The food is delicious here. Virtually everything is produced on the farm or in the local area. They grow and mill the wheat for the chapatti, paratha and poori . The mustard oil is made from mustard grown in their own fields, the yoghurt from the milk of the buffaloes whose manure is used to activate the compost to enrich the soil for the organic gardens.

No swimming pool but an unheated Jacuzzi on one of the turrets with a staggering view of the local countryside, possibly the best in the whole of India. The fort has been restored using traditional building techniques and local craftsmen. We had a memorable boat trip on Kalisil Lake before sunset. It’s on the fly path to Bharapter, a rich feeding ground for ducks, storks, cormorants, kingfishers, sarus, cranes, stilts and herons. The lake was formed over 50 years ago when the Kalisil river was damned for an irrigation scheme that now benefits local farmers in Rawathara and neighbouring villages along the canal. The lake is fed by monsoon rains and when full spreads over 17 km,  all the way to the Holy City of Kailaden.

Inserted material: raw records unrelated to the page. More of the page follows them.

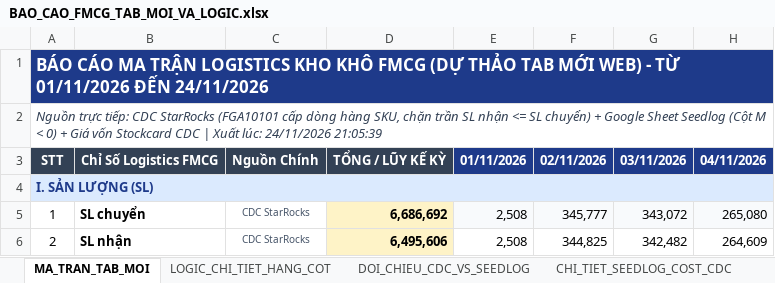
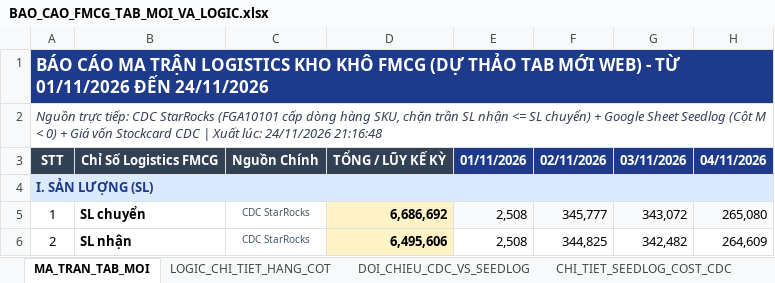
Before and after one commit to aresphamha/Doi_Soat_Dong_Mat, an Excel workbook: BAO_CAO_FMCG_TAB_MOI_VA_LOGIC.xlsx, sheet MA_TRAN_TAB_MOI, drawn as a sheet; only a part is shown; values as stored, in another font and other column widths than the file's, no borders; the diff names each change by its address in the sheet, - before the commit and + after, or states it on an @@ line.

```diff
--- a/BAO_CAO_FMCG_TAB_MOI_VA_LOGIC.xlsx (sheet MA_TRAN_TAB_MOI)
+++ b/BAO_CAO_FMCG_TAB_MOI_VA_LOGIC.xlsx (sheet MA_TRAN_TAB_MOI)
-A2: …lúc: 24/11/2026 21:05:39
+A2: …lúc: 24/11/2026 21:16:48
```
Also changed, not shown: sheet CHI_TIET_SEEDLOG_COST_CDC, 4 other files.
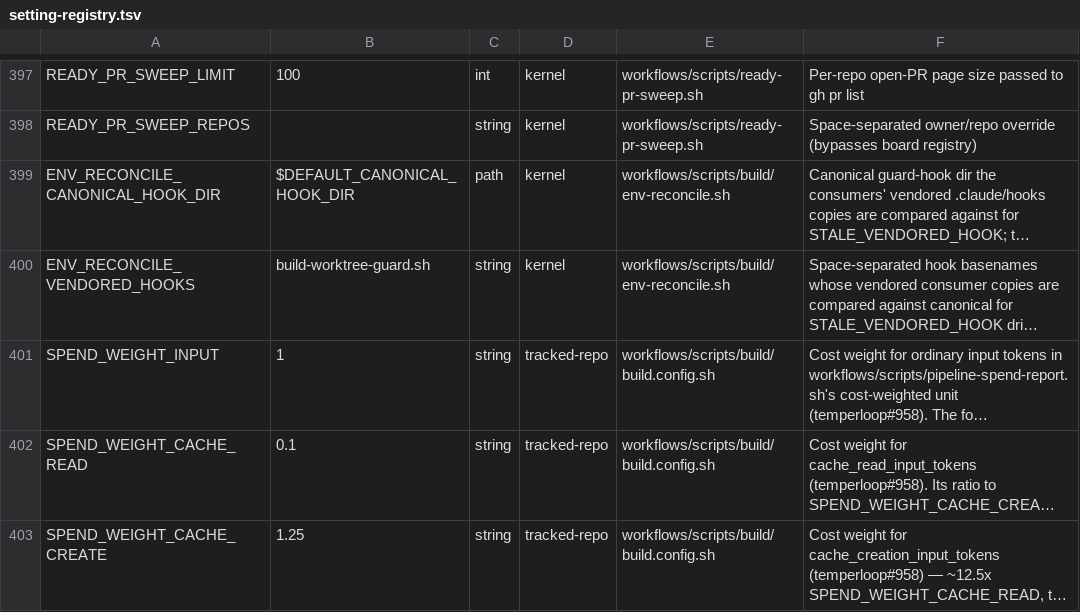
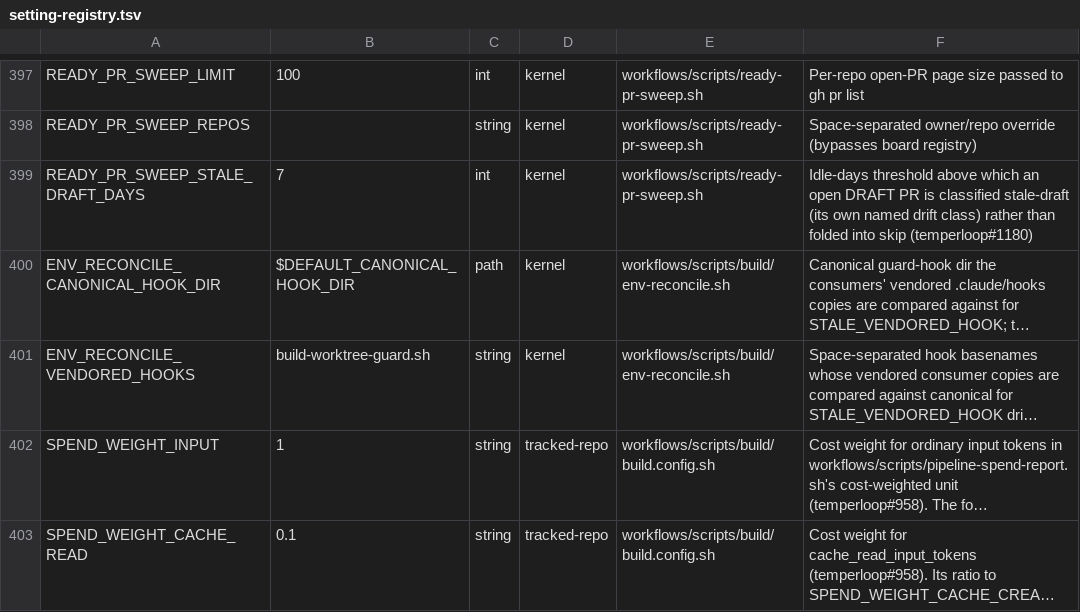
Before and after one commit to Towheads/temperloop, a TSV file: workflows/scripts/config/setting-registry.tsv, drawn as a sheet; only a part is shown, gaps mark what is left out; the shorter side is filled out with more unchanged rows; long unchanged cells end in …; the diff names each change by its address in the sheet, - before the commit and + after, or states it on an @@ line.

Commit message:
fix(gate): name the draft-PR state in the merge path instead of GitHub's raw enqueue error
gate.sh queue enqueued blind, so a draft PR — which GitHub refuses to
auto-merge — failed with the raw string `GraphQL: Pull request is a draft
(enablePullRequestAutoMerge)`: true, but naming neither the state nor the
fix, and leaving a parked run's PR behind that no re-run could ever land.

Root cause, established from the code before changing behavior: draft-open
is NOT a pipeline flow. pr.sh open calls bare `gh pr create --head --title
--body` with no --draft on any path, build-level.mjs adds none,
pr-enqueue.sh drafts only on an explicit opt-in (and already refused to
enqueue one), and no script in this repo runs `gh pr ready` at all. All
three stale drafts from the #1179 triage are authored by the operator
account. So a draft at the merge gate is always a human decision.

Disposition is therefore fail-loudly, never an auto `gh pr ready` flip:
queue reads isDraft before the enqueue and returns a distinct DRAFT outcome
(exit 9) naming the state and the remedy. The probe fails open, and a second
classifier — anchored on the draft phrase alone, so an unrelated auto-merge
rejection is not mis-named — names the same outcome when gh itself rejects.

ready-pr-sweep.sh gains a stale-draft drift class: it classified every draft
as skip, and --format entry's nothing-when-clean contract suppresses a
skip-only repo entirely, so a draft nobody flipped ready was structurally
invisible to the one surface that reports stuck work. A draft idle past
READY_PR_SWEEP_STALE_DRAFT_DAYS is now a named candidate that reaches
/check-in; a recent draft stays skip.

Tests ride the existing harnesses (test_gate.sh's _gate_gh seam,
test_ready_pr_sweep.sh's stub gh). Draft fixtures move to a wall-clock
relative updatedAt so staleness can't drift with the calendar.

```diff
--- a/workflows/scripts/config/setting-registry.tsv
+++ b/workflows/scripts/config/setting-registry.tsv
+row 399: READY_PR_SWEEP_STALE_DRAFT_DAYS | 7 | int | kernel | workflows/scripts/ready-pr-sweep.sh | Idle-days threshold above which an open DRAFT PR is classified stale-draft (its own named drift class) rather than folded into skip (temperloop#1180)
```
Also changed, not shown: 8 other files.
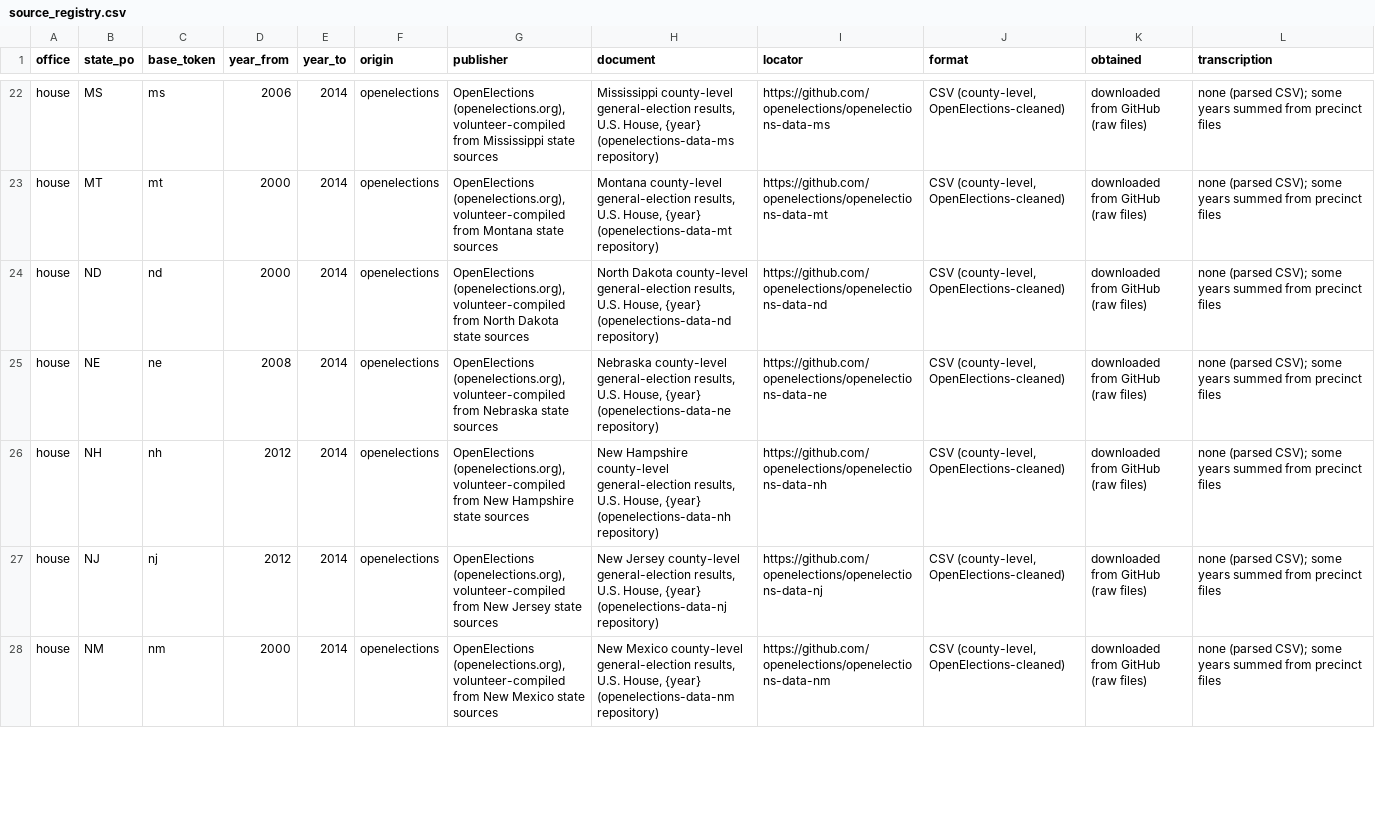
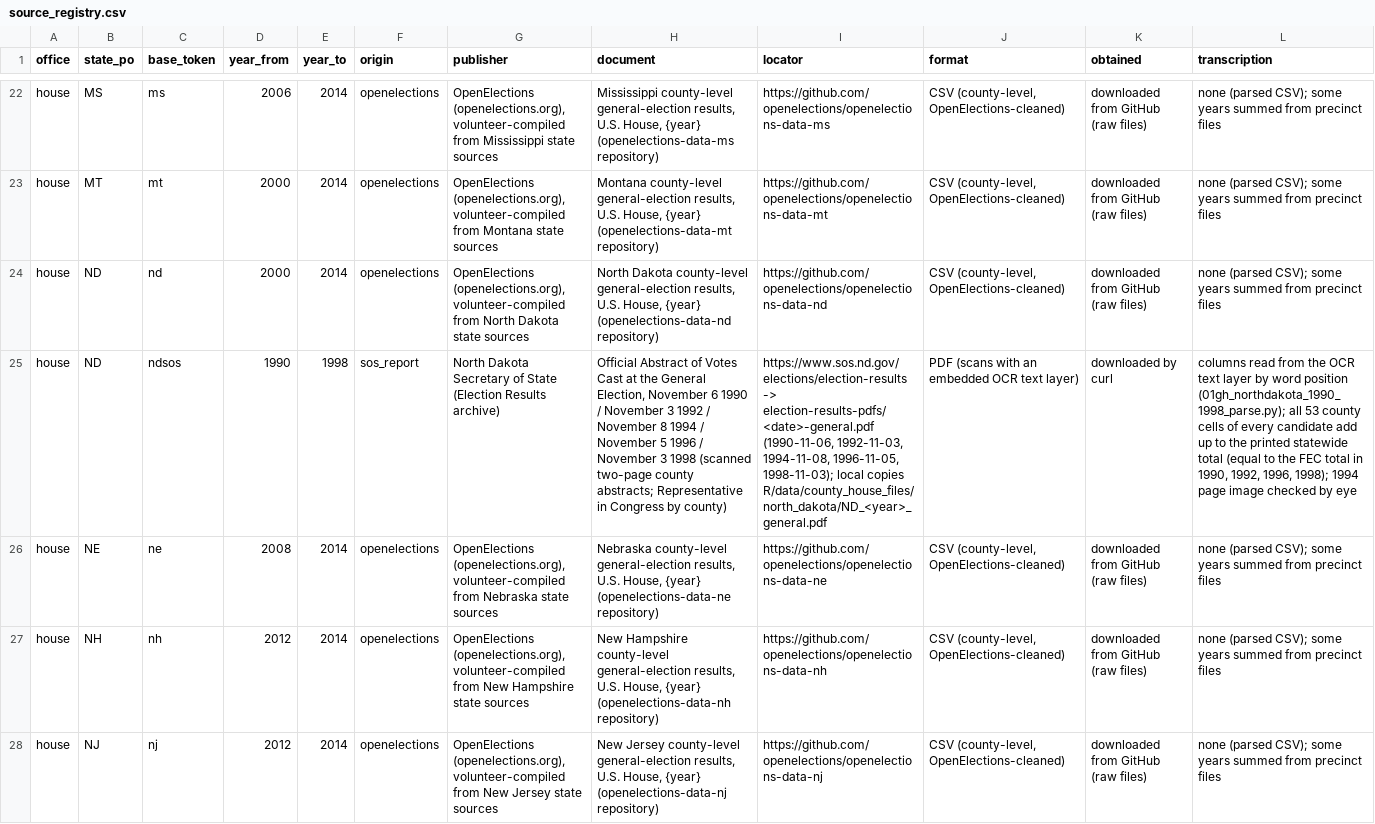
Before and after one commit to pmheideman/us-county-election-results, a CSV file: R/data/source_registry.csv, drawn as a sheet; only a part is shown, gaps mark what is left out; the shorter side is filled out with more unchanged rows; rows hold the shown columns only; the diff covers the shown part only; the diff names each change by its address in the sheet, - before the commit and + after, or states it on an @@ line.

```diff
--- a/R/data/source_registry.csv
+++ b/R/data/source_registry.csv
+row 25: house | ND | ndsos | 1990 | 1998 | sos_report | North Dakota Secretary of State (Election Results archive) | Official Abstract of Votes Cast at the General Election, November 6 1990 / November 3 1992 / November 8 1994 / November 5 1996 / November 3 1998 (scanned two-page county abstracts; Representative in Congress by county) | https://www.sos.nd.gov/elections/election-results -> election-results-pdfs/<date>-general.pdf (1990-11-06, 1992-11-03, 1994-11-08, 1996-11-05, 1998-11-03); local copies R/data/county_house_files/north_dakota/ND_<year>_general.pdf | PDF (scans with an embedded OCR text layer) | downloaded by curl | columns read from the OCR text layer by word position (01gh_northdakota_1990_1998_parse.py); all 53 county cells of every candidate add up to the printed statewide total (equal to the FEC total in 1990, 1992, 1996, 1998); 1994 page image checked by eye
```
Also changed, not shown: 2 added rows elsewhere in this file, R/output/data_corrections_log.csv, R/output/elect_cty_final_provenance_summary.csv, 14 other files.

A walk through the local village, Ramathra was quite simply enchanting, the villagers are so friendly and welcoming and curious. They welcomed us into their houses and invited me to dance with them to celebrate a recent wedding. 



In the local school, the teaches were eager to show us around and one me an impromptu Hindu lesson.

The big bonus for me was the food. It was particularly delicious here and guests can learn how to prepare any of the dishes on the menu. I had two cooking classes with the owner Geetanguli and her shy and brilliant chef.  At Ramathra Fort they make all their own chutneys and pickles and the best lime pickle I have ever eaten. He showed me how to make this fascinating smoked Ramathra chicken curry and raita, home made paneer, several Indian flat breads, paratta  and particular fascinating local bread called Batia.  Ovens are rare in Indian homes, even in the more affluent homes of people so in villages all cooking is done over an open fire on a clay or in more affluent homes in the urban kitchens on gas rings. For over 60% of people in India, the fuel of choice is still dried ‘cow pats’  and despite our understandable initial surprise it doesn’t smell and is totally sustainable. Ramatha Fort is quite a find – particularly for the more adventurous traveller – I long to return…



1 comment:

  1. Actually village life is usually free from the chaos and pandemonium that is so prevalent in the cities. Habitually the Indian villagers manifest a deep loyalty to their village. The uniqueness of the village life lies in this deep loyalty which is again marked with a rich culture. I experienced the cultural diversity and mystic charm with rajasthan village tour .

    ReplyDelete